Secondly, the difference between women’s and men’s skis is mostly the stiffness, the lengths available, and the graphics.
- Typically women’s skis are not as stiff, because they are designed for lighter skiers.
- The lengths are on average a bit shorter, because women are a bit shorter on average.
- The graphics are supposed to appeal to women. I’m not sure if the graphics actually work.
Anyway, this means that a woman doesn’t necessarily have to ski on women’s skis, and a man doesn’t necessarily have to ski on men’s skis. My first pair of Gotamas (one of my favorite skis ever) was actually the Volkl Kiku, which is the women’s version of the Gotama.
The skis were exactly the same in shape and flex pattern, it’s just that 178cm was the longest length in the women’s skis, while the men’s version went all the way up to 192cm or so. But, I’m a shorter, lighter guy, so the 178 worked just fine for me. The Kiku also had flowers on it, but I didn’t care because there’s nothing wrong with flowers.
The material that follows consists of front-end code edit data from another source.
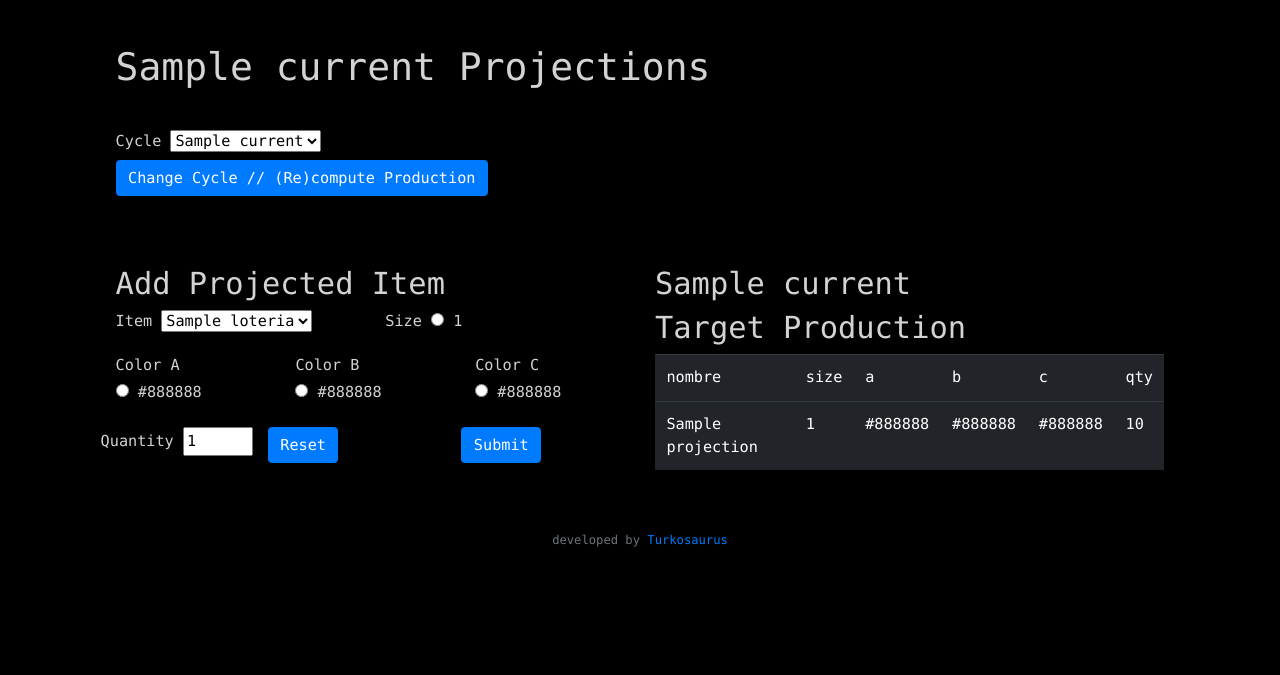
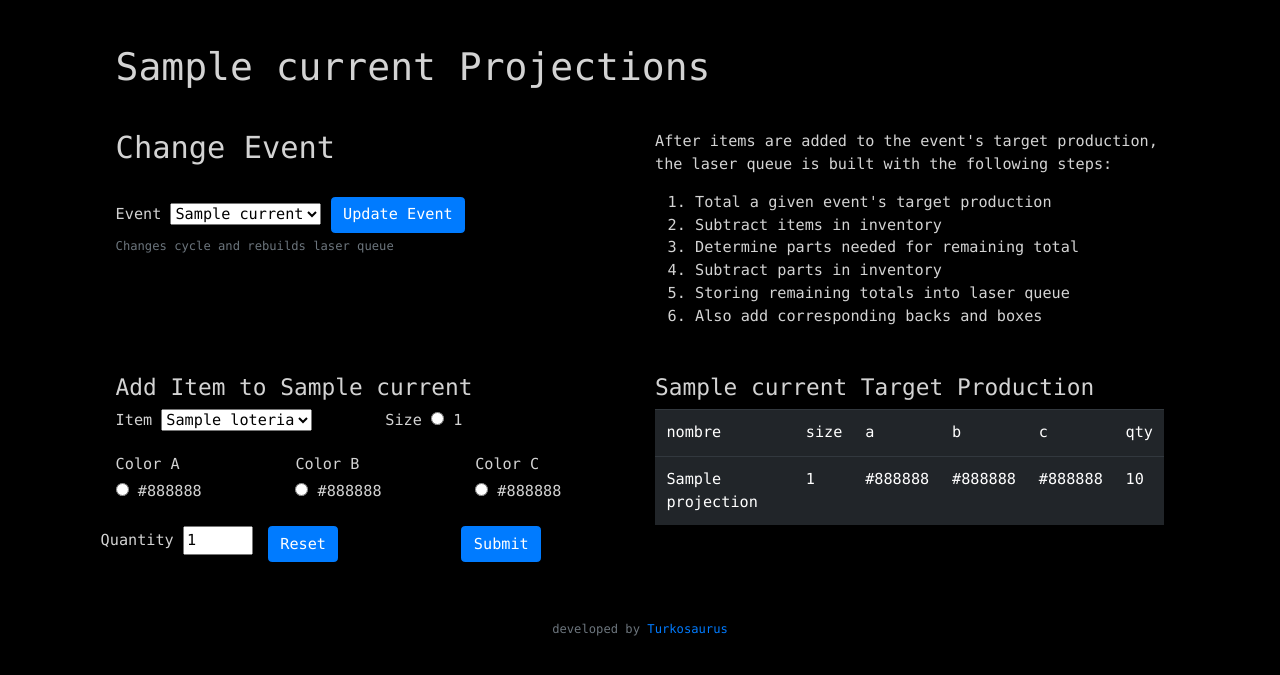
Before and after one commit to turkosaurus/nailivic, a Flask app: template templates/projections.html in a window 1280 px wide. Shown: the part 63-738 px from the top of the page. Run offline with Flask 2, Linux system fonts and the light colour scheme; the template is opened without the code that fills it: most values are stand-ins (such as "Sample title", 1, 10 or a date in 2020); some libraries are stand-ins or nearby versions.

Commit message:
added copy, more style cleanup

```diff
--- a/templates/index.html
+++ b/templates/index.html
@@ -89,7 +89,7 @@ Dashboard
 
     <!-- Forms -->
     <div class="row">
-        <div class="col-md-5 col-sm-12">
+        <div class="col-md col-sm-12">
             <!-- Make Part -->
             <form action="/" method="post">
                 <div class="row">
@@ -168,12 +168,11 @@ Dashboard
         </div>
 
         <div class="col-md-1 col-sm-0">
-
         </div>
         <br>
 
         <!-- Make Box -->
-        <div class="col-md-6 col-sm-12">
+        <div class="col-md col-sm-12">
             <form action="/box" method="post">
                 <div class="row align-items-end">
                     <div class="col">
--- a/templates/projections.html
+++ b/templates/projections.html
@@ -16,17 +16,33 @@ Projections
             <!-- Cycle Choice -->
             <form action="/admin/cycle" method="post">
                 <div class="form-group">
-                    <label for="cycle">Cycle</label>
+                    <h2>Change Event</h2>
+                    <br>
+                    <label for="cycle">Event</label>
                     <select name="cycle" id="cycle">
                         <option value="{{ current[0].id }}" title=" Created on: {{ current[0].created_on }}">{{ current[0].name }}</option>
                         {% for cycle in cycles %}
                             <option value="{{ cycle.id }}" title="Created on: {{ cycle.created_on }}" Created on: {{ current[0].created_on }}">{{ cycle.name }}</option>
                         {% endfor %}
                     </select>
-                    <button type="submit" class="btn btn-primary">Change Cycle // (Re)compute Production</button>
+                    <button type="submit" class="btn btn-primary btn-large">Update Event</button>
+                    <small id="" class="form-text text-muted">
+                        Changes cycle and rebuilds laser queue
+                    </small>
                 </div>
             </form>
             <br>
+        </div>
+        <div class="col-6">
+            <p>After items are added to the event's target production, the laser queue is built with the following steps:</p>
+            <ol>
+                <li>Total a given event's target production</li>
+                <li>Subtract items in inventory</li>
+                <li>Determine parts needed for remaining total</li>
+                <li>Subtract parts in inventory</li>
+                <li>Storing remaining totals into laser queue</li>
+                <li>Also add corresponding backs and boxes</li>
+            </ol>
         </div>
     </div>
     <hr>
@@ -35,7 +51,7 @@ Projections
         <div class="col-lg-6 col-md-12">
             <div class="row">
                 <div class="col">
-                    <h2>Add Projected Item</h2>
+                    <h4>Add Item to {{ current[0].name }}</h4>
                 </div>
             </div>
             <form action="/projections" method="post">
@@ -70,7 +86,7 @@ Projections
                 <div class="row">
 
                     <!-- Color A -->
-                    <div class="col-lg-4 col-md-6">
+                    <div class="col-md-4 col-sm-6">
                         <h6>Color A</h6>
                         <div class="form-group">
                             {% for color in colors %}
@@ -83,7 +99,7 @@ Projections
                     </div>
 
                     <!-- Color B -->
-                    <div class="col-lg-4 col-md-6">
+                    <div class="col-md-4 col-sm-6">
                         <h6>Color B</h6>
                         <div class="form-group">
                             {% for color in colors %}
@@ -96,7 +112,7 @@ Projections
                     </div>
 
                     <!-- Color C -->
-                    <div class="col-lg-4 col-md-6">
+                    <div class="col-md-4 col-sm-6">
                         <h6>Color C</h6>
                         <div class="form-group">
                             {% for color in colors %}
@@ -138,8 +154,7 @@ Projections
 
         <!-- View Current Projections -->
         <div class="col-md-6 col-sm-12">
-            <h2>{{ current[0].name }}</h2>
-            <h2>Target Production</h2>
+            <h4>{{ current[0].name }} Target Production</h4>
             <table class="table table-dark table-hover">
                 <thead>
                     <tr>
```
Also changed, not shown: templates/items.html (+8 -5 lines).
All I’m saying here is that if you happen to be a taller woman, or a shorter man, don’t worry too much about whether or not your skis are men’s skis or women’s skis. Additionally, and this is especially true for women, once you get very good at skiing, you may prefer stiffer skis. Some women prefer men’s skis because the flex is better for their style of skiing and the terrain they ski on.
So don’t get too caught up in the gender of your skis, just get the ones that you ski best on.
The best skis for beginners.
Unlike ski boots, this recommendation does come with a caveat: these skis will work well for MOST beginners. People who happen to be on the extreme ends of the hight, weight, or age ranges may need skis more specifically suited to their needs.
Any time you’re considering a pair of skis, ask the shop if they have some that you can demo to see how you like them once you’re on the snow.
Now, onto the good stuff!
Men’s skis (taller, heavier skiers)
These aren’t the cheapest skis on the market, and they also aren’t the softest flexing. But these skis are great go-to skis for beginners for more reasons than just price and performance.
I’ve found Salomon skis for sale on three continents, and I imagine that they’re available on the other continents as well. So, if you’re looking for a good first pair of skis, chances are you can find these for sale in your area.
Next, these skis come with bindings. For about $500, you get a complete setup that you can click your ski boots into.
Lastly, keep in mind that these skis are ideal for skiers who’ve been skiing at least a few times before, and are ready to take the plunge and get their own sticks. They’re a tad stiffer, but that means that they’ll suit you as you advance, and you won’t start outskiing them any time soon.
In short, these skis deliver the most overall value because you won’t have to drive far to get them, and they’ll last for several seasons before you need to get more capable skis to match your improved skills.
For many recreational skiers, these skis will be they only ones they’ll ever need.
Women’s skis (shorter, lighter skiers)
The reasons I recommend the X-Drive 7.5 skis are the same as the reasons for recommending the XDR 78 skis. These are the most value, for the most people. The only difference here is that the X-Drive 7.5 skis are offered in shorter lengths, which make them better for shorter skiers.
Something you can take with you as you progress through your skiing career is to remember that it’s wise to consider more than just the performance when buying skis. To some, sure performance will be king, and that’s cool. But for most, it’s good practice to consider how much work it will be to get those skis, and how long they will work for you as you get better at skiing (and age, or move to a different part of the world).
In any case, once you’ve got your skis, the only way to get any value out of them is to go ski. So get out on the hill!
Then let me know in the comments what your first pair of skis were!
I am not affiliated with Evo.com.